REMARKS: DED/CRSH BRN/SOM RECOV/NT SUBJ
SYNOPSIS: Capt. John A. House was the pilot of an CH46A helicopter carrying
personnel assigned to Company A, 3rd Reconnaissance Battalion, 3rd Marine
Division near the city of Phu Bai, South Vietnam on June 30, 1967.
Among the passengers onboard the aircraft were members of Company A, LCpl.
Merlin R. Allen, LCpl. John D. Killen, and Cpl. Glyn L. Runnels. Also
onboard was the company's hospital corpsman, Petty Officer Third Class
Michael B. Judd.
The aircraft was hit by small arms fire, exploded and crashed. Although some
of the personnel aboard survived, House, Allen, Judd, and Killen were never
found, nor were remains recovered that could be identified as theirs.
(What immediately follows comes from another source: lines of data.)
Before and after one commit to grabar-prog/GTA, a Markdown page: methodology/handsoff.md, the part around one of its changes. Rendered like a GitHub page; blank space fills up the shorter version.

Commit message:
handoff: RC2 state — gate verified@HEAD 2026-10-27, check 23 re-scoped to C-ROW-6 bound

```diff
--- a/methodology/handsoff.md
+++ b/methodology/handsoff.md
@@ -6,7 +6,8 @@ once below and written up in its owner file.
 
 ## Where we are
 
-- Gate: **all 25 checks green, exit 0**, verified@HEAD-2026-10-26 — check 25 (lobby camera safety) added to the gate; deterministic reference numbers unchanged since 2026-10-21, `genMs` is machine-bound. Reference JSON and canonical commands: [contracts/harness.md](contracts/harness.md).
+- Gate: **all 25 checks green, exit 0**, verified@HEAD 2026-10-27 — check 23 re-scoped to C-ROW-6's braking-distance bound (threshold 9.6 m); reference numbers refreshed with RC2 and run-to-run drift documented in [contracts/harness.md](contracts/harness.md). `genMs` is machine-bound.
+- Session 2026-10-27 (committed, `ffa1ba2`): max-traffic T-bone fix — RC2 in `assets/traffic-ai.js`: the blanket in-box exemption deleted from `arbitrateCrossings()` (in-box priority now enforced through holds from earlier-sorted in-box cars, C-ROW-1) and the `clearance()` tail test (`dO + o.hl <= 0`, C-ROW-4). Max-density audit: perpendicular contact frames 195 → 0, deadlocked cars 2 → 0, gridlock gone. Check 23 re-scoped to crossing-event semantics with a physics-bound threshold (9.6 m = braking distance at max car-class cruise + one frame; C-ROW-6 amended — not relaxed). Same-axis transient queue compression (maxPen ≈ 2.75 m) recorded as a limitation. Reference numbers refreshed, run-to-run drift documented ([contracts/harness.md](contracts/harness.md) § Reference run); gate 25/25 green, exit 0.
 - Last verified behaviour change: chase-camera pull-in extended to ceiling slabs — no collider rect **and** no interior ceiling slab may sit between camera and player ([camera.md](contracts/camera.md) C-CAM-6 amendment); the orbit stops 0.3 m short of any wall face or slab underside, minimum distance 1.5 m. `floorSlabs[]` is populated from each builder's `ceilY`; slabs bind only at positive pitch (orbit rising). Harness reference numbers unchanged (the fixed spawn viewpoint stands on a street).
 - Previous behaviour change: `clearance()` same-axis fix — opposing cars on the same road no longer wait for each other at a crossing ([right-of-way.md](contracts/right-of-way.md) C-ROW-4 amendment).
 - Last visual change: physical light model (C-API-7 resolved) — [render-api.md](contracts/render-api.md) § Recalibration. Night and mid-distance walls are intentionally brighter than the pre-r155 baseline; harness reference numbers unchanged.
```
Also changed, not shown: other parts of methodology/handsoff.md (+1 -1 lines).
The
four men were listed as killed in action, body not recovered.
Nearly 2500 Americans did not return from Southeast Asia at the end of the
war. Some, like the pilot and passengers of the CH46, are probably dead and
will never come home. Since the end of the war, however, thousands of
refugee reports have been received that indicate hundreds of Americans are
still alive, held captive.
It is a matter of pride in the Marine Corps that one's comrades are never
left on the field of battle to fall into the hands of the enemy. One can
imagine that these men, had they survived, would willingly go one more
mission for the return of those who still await rescue. Although some of the
personnel aboard survived, House was never found, nor were remains recovered
that could be identified as his. He was listed as killed in action, body not
July 18, 2013
Sailor Missing from Vietnam War Identified
The Department of Defense POW/Missing
Personnel Office (DPMO) announced today that the remains
of a serviceman, missing from the Vietnam War, have been
identified and have been returned to his family for
burial with full military honors.
Hospital Corpsman 3rd Class Michael B. Judd of Cleveland
was buried on July 15, in Arlington National Cemetery.
On June 30, 1967, Judd was aboard a CH-46A Sea Knight
helicopter that was attempting to insert a U.S. Marine
Corps reconnaissance team into hostile territory in Thua
Thien-Hue Province, Vietnam. As the helicopter
approached the landing zone, it was struck by enemy fire
from the surrounding tree line, causing the aircraft to
catch fire. The aircraft crashed landed. Although most
of the reconnaissance team to survived, Judd and four
other crew members of the team, died in the crash.
In 1993, joint U.S./Socialist Republic of
Vietnam (S.R.V.) teams investigated the case in Thua
Thien-Hue Province. The team interviewed local
villagers who claimed to have discovered an aircraft
crash site in the nearby forest while searching for
firewood in 1991. The team surveyed the location
finding aircraft wreckage that could not be associated
with a CH-46A.
During the 1990s, joint U.S./ S.R.V.
teams continued to investigated the loss in Thua Thien-Hue
Province. In 1999, the team interviewed the same local
villagers who provide relevant case information and the
joint team surveyed the crash site again, this time
uncovering aircraft wreckage consistent with a U.S.
In 2012, joint U.S./ S.R.V. recovery
teams began excavating the crash site and recovered
human remains and aircraft wreckage from the CH-46A
helicopter that Judd was aboard.
Scientists from the Joint POW/MIA
Accounting Command (JPAC) and the Armed Forces DNA
Identification Laboratory (AFDIL) used forensic
identification tools and circumstantial evidence,
including dental comparisons in the identification of
For additional information on the Defense
Department's mission to account for missing Americans,
visit the DPMO web site at
http://www.dtic.mil/dpmo or call 703-699-1420.